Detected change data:
◆ ◆ ◆ ◆
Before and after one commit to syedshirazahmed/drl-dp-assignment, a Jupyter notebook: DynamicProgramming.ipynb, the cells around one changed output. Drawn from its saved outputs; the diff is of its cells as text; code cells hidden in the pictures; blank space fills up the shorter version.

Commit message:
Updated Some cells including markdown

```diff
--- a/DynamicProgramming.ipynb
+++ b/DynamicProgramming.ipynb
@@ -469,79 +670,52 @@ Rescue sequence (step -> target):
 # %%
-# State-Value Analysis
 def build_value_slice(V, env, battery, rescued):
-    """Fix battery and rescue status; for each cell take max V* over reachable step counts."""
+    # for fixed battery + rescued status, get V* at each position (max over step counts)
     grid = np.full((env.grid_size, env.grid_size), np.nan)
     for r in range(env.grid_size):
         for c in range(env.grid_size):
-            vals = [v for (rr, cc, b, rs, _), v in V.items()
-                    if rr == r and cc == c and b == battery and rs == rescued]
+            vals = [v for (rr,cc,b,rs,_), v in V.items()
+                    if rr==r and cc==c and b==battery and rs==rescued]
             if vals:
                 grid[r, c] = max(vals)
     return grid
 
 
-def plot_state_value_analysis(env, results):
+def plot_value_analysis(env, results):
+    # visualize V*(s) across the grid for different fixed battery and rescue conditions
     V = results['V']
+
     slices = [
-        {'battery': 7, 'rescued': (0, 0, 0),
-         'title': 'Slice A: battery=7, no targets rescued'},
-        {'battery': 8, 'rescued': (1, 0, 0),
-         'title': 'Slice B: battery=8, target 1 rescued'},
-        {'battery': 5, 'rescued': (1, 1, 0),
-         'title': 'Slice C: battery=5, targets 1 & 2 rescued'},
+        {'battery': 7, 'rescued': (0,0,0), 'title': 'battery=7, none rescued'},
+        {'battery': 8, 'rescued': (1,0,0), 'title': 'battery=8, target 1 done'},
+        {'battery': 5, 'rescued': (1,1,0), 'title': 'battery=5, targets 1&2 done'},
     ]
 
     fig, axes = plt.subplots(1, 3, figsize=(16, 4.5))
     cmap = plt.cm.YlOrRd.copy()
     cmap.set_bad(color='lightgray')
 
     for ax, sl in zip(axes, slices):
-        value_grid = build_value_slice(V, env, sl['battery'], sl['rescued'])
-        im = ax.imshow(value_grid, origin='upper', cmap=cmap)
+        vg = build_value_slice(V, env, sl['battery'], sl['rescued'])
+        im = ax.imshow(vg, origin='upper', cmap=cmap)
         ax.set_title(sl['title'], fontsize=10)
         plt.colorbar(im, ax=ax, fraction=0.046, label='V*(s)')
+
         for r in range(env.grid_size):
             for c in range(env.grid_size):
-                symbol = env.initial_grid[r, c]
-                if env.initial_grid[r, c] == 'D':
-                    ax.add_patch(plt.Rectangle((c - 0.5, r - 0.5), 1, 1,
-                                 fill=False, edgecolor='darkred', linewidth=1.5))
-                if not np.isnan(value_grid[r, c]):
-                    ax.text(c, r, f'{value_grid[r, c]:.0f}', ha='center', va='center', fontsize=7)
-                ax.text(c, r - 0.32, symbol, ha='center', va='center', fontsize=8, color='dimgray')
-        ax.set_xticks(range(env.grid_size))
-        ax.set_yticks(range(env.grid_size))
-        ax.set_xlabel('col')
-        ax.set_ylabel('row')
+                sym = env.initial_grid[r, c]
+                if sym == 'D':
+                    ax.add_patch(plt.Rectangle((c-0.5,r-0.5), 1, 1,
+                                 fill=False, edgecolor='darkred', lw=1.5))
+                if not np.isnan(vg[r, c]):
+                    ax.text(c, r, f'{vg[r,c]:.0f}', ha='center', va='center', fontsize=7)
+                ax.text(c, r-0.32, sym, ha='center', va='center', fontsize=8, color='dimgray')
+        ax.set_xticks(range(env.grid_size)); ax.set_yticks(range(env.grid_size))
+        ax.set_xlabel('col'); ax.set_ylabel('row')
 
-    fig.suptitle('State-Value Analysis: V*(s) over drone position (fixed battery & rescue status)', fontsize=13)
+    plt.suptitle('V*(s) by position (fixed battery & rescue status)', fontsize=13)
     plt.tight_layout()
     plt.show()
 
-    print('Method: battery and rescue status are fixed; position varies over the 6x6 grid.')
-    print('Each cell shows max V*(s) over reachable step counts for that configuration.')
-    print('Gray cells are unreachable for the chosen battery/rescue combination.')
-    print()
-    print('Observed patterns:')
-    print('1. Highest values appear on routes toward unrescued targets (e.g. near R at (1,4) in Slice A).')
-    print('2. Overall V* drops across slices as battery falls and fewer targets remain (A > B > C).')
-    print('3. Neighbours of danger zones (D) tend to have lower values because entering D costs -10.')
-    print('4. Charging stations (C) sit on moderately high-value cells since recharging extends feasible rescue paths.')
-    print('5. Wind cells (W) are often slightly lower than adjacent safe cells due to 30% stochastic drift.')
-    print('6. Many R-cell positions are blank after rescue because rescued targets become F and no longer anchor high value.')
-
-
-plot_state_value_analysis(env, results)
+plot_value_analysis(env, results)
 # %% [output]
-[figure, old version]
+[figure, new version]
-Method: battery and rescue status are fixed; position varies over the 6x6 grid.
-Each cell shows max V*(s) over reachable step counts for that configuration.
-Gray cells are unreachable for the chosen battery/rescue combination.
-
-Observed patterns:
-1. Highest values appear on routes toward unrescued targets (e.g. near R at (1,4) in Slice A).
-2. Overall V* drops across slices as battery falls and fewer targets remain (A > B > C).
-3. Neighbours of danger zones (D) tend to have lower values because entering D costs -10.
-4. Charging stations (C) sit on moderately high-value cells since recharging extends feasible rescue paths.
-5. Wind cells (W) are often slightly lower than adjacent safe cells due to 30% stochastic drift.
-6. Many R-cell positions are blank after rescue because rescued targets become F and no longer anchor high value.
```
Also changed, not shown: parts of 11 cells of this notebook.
◆ ◆ ◆ ◆
▶ Task description
Read the entries above, then pull out the lines that include "print".

▶ Result below
-    print('Method: battery and rescue status are fixed; position varies over the 6x6 grid.')
-    print('Each cell shows max V*(s) over reachable step counts for that configuration.')
-    print('Gray cells are unreachable for the chosen battery/rescue combination.')
-    print()
-    print('Observed patterns:')
-    print('1. Highest values appear on routes toward unrescued targets (e.g. near R at (1,4) in Slice A).')
-    print('2. Overall V* drops across slices as battery falls and fewer targets remain (A > B > C).')
-    print('3. Neighbours of danger zones (D) tend to have lower values because entering D costs -10.')
-    print('4. Charging stations (C) sit on moderately high-value cells since recharging extends feasible rescue paths.')
-    print('5. Wind cells (W) are often slightly lower than adjacent safe cells due to 30% stochastic drift.')
-    print('6. Many R-cell positions are blank after rescue because rescued targets become F and no longer anchor high value.')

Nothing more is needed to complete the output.